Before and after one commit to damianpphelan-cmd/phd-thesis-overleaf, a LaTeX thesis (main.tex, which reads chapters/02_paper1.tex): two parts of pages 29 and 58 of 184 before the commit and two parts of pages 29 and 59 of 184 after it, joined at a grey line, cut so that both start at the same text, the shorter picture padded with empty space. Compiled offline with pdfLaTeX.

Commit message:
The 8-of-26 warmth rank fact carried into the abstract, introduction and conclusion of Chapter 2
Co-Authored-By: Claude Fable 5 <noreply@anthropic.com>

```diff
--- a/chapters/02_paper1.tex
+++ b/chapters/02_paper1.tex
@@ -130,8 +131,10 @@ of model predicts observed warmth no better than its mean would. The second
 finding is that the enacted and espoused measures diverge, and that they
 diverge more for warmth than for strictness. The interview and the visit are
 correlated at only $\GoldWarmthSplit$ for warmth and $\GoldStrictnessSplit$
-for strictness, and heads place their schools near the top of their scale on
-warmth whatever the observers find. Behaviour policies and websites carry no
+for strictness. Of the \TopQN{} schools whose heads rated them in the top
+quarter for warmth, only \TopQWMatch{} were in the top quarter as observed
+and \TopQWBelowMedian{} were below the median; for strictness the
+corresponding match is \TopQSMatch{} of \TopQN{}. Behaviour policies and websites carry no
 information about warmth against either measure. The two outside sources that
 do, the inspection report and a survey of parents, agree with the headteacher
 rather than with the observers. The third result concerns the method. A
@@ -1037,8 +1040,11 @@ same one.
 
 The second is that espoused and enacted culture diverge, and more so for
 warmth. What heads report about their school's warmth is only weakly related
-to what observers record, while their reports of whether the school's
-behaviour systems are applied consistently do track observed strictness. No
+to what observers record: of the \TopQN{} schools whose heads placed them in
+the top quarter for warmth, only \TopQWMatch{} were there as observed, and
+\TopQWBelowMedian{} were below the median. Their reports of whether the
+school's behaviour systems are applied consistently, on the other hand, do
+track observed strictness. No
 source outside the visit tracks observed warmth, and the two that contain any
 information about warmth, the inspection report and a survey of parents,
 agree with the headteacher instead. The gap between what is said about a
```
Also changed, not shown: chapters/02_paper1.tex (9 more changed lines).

Requirement – Set down every entry once more, exactly as it was written above.

Response to this exercise –
Before and after one commit to damianpphelan-cmd/phd-thesis-overleaf, a LaTeX thesis (main.tex, which reads chapters/02_paper1.tex): two parts of pages 29 and 58 of 184 before the commit and two parts of pages 29 and 59 of 184 after it, joined at a grey line, cut so that both start at the same text, the shorter picture padded with empty space. Compiled offline with pdfLaTeX.

Commit message:
The 8-of-26 warmth rank fact carried into the abstract, introduction and conclusion of Chapter 2
Co-Authored-By: Claude Fable 5 <noreply@anthropic.com>

```diff
--- a/chapters/02_paper1.tex
+++ b/chapters/02_paper1.tex
@@ -130,8 +131,10 @@ of model predicts observed warmth no better than its mean would. The second
 finding is that the enacted and espoused measures diverge, and that they
 diverge more for warmth than for strictness. The interview and the visit are
 correlated at only $\GoldWarmthSplit$ for warmth and $\GoldStrictnessSplit$
-for strictness, and heads place their schools near the top of their scale on
-warmth whatever the observers find. Behaviour policies and websites carry no
+for strictness. Of the \TopQN{} schools whose heads rated them in the top
+quarter for warmth, only \TopQWMatch{} were in the top quarter as observed
+and \TopQWBelowMedian{} were below the median; for strictness the
+corresponding match is \TopQSMatch{} of \TopQN{}. Behaviour policies and websites carry no
 information about warmth against either measure. The two outside sources that
 do, the inspection report and a survey of parents, agree with the headteacher
 rather than with the observers. The third result concerns the method. A
@@ -1037,8 +1040,11 @@ same one.
 
 The second is that espoused and enacted culture diverge, and more so for
 warmth. What heads report about their school's warmth is only weakly related
-to what observers record, while their reports of whether the school's
-behaviour systems are applied consistently do track observed strictness. No
+to what observers record: of the \TopQN{} schools whose heads placed them in
+the top quarter for warmth, only \TopQWMatch{} were there as observed, and
+\TopQWBelowMedian{} were below the median. Their reports of whether the
+school's behaviour systems are applied consistently, on the other hand, do
+track observed strictness. No
 source outside the visit tracks observed warmth, and the two that contain any
 information about warmth, the inspection report and a survey of parents,
 agree with the headteacher instead. The gap between what is said about a
```
Also changed, not shown: chapters/02_paper1.tex (9 more changed lines).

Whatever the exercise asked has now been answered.